The records below are to be restated word for word, with their images omitted.

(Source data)
* * * * *

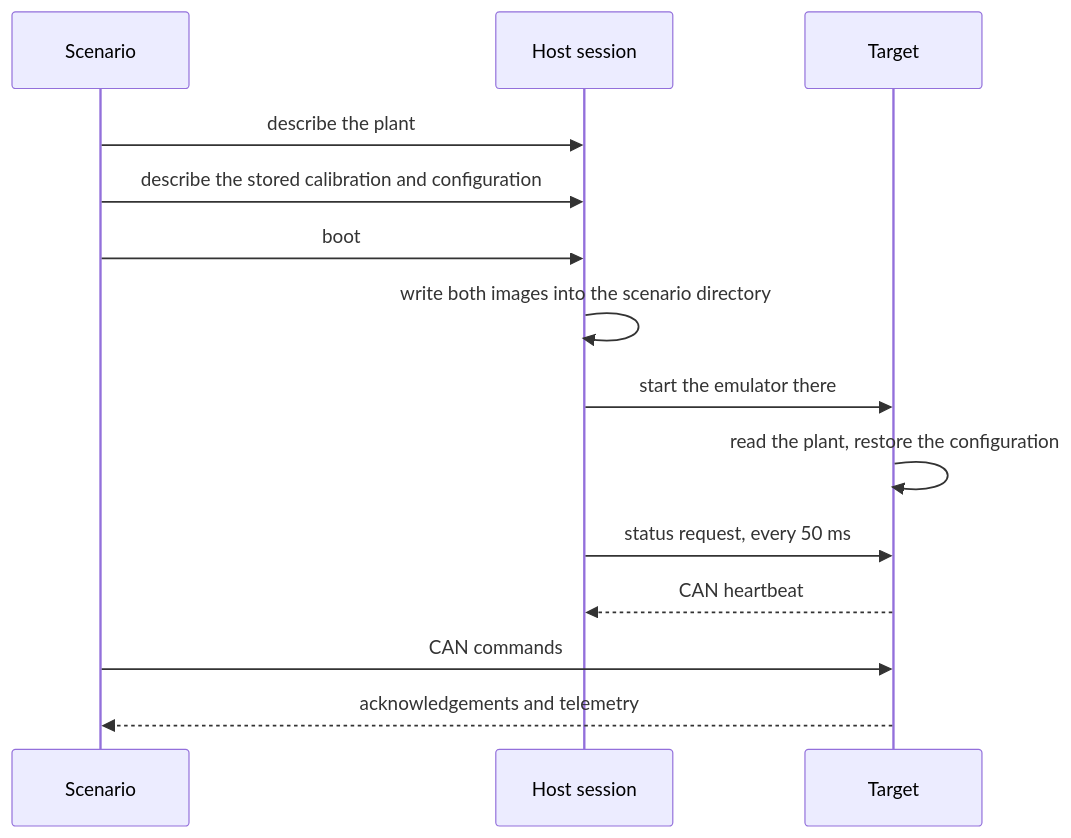
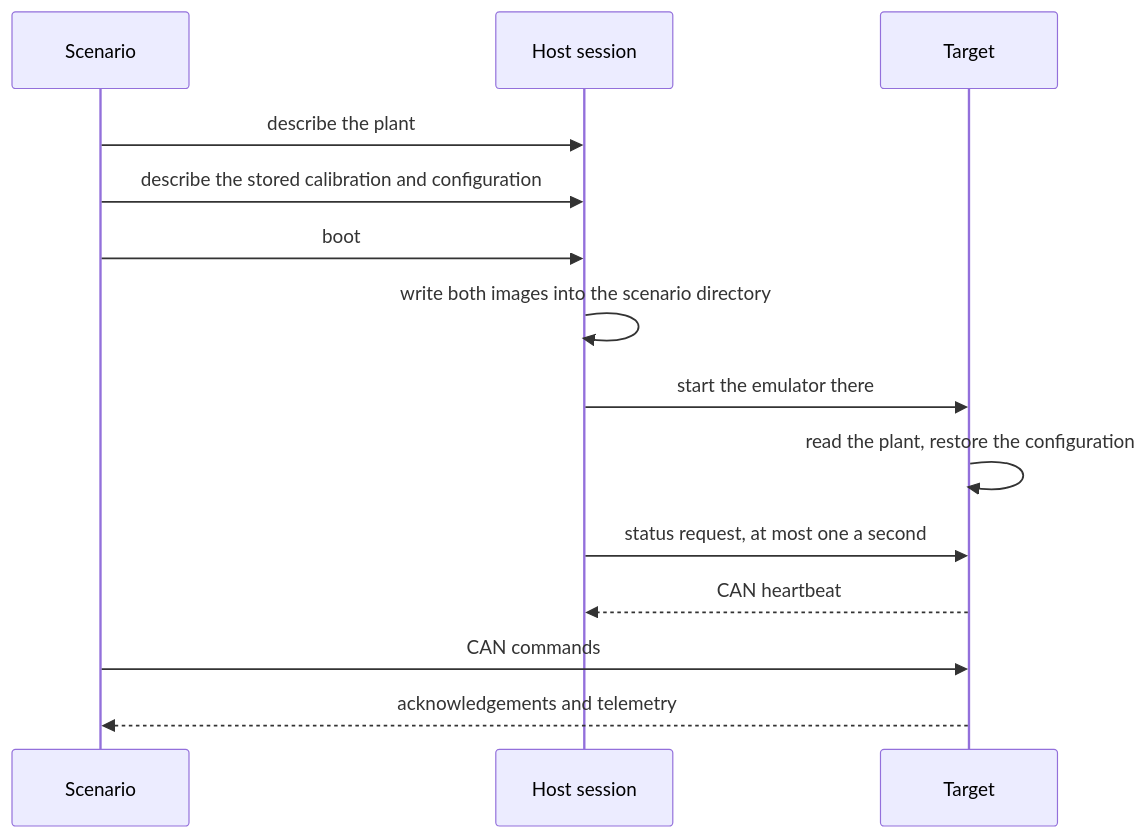
Before and after one commit to embedded-pro/e-foc: the second of 6 diagrams in documentation/design/software-in-the-loop.md, drawn with Mermaid. The commit also changed other lines of this file and 3 other files, not shown here.

First line of the commit message:
test(integration): send a status request at most once a second while waiting for a node

````diff
--- a/documentation/design/software-in-the-loop.md
+++ b/documentation/design/software-in-the-loop.md
@@ -147,16 +147,16 @@
 ```mermaid
 sequenceDiagram
     participant S as Scenario
     participant H as Host session
     participant T as Target
     S->>H: describe the plant
     S->>H: describe the stored calibration and configuration
     S->>H: boot
     H->>H: write both images into the scenario directory
     H->>T: start the emulator there
     T->>T: read the plant, restore the configuration
-    H->>T: status request, every 50 ms
+    H->>T: status request, at most one a second
     T-->>H: CAN heartbeat
     S->>T: CAN commands
     T-->>S: acknowledgements and telemetry
 ```
````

* * * * *

* _Reply_:
Before and after one commit to embedded-pro/e-foc: the second of 6 diagrams in documentation/design/software-in-the-loop.md, drawn with Mermaid. The commit also changed other lines of this file and 3 other files, not shown here.

First line of the commit message:
test(integration): send a status request at most once a second while waiting for a node

````diff
--- a/documentation/design/software-in-the-loop.md
+++ b/documentation/design/software-in-the-loop.md
@@ -147,16 +147,16 @@
 ```mermaid
 sequenceDiagram
     participant S as Scenario
     participant H as Host session
     participant T as Target
     S->>H: describe the plant
     S->>H: describe the stored calibration and configuration
     S->>H: boot
     H->>H: write both images into the scenario directory
     H->>T: start the emulator there
     T->>T: read the plant, restore the configuration
-    H->>T: status request, every 50 ms
+    H->>T: status request, at most one a second
     T-->>H: CAN heartbeat
     S->>T: CAN commands
     T-->>S: acknowledgements and telemetry
 ```
````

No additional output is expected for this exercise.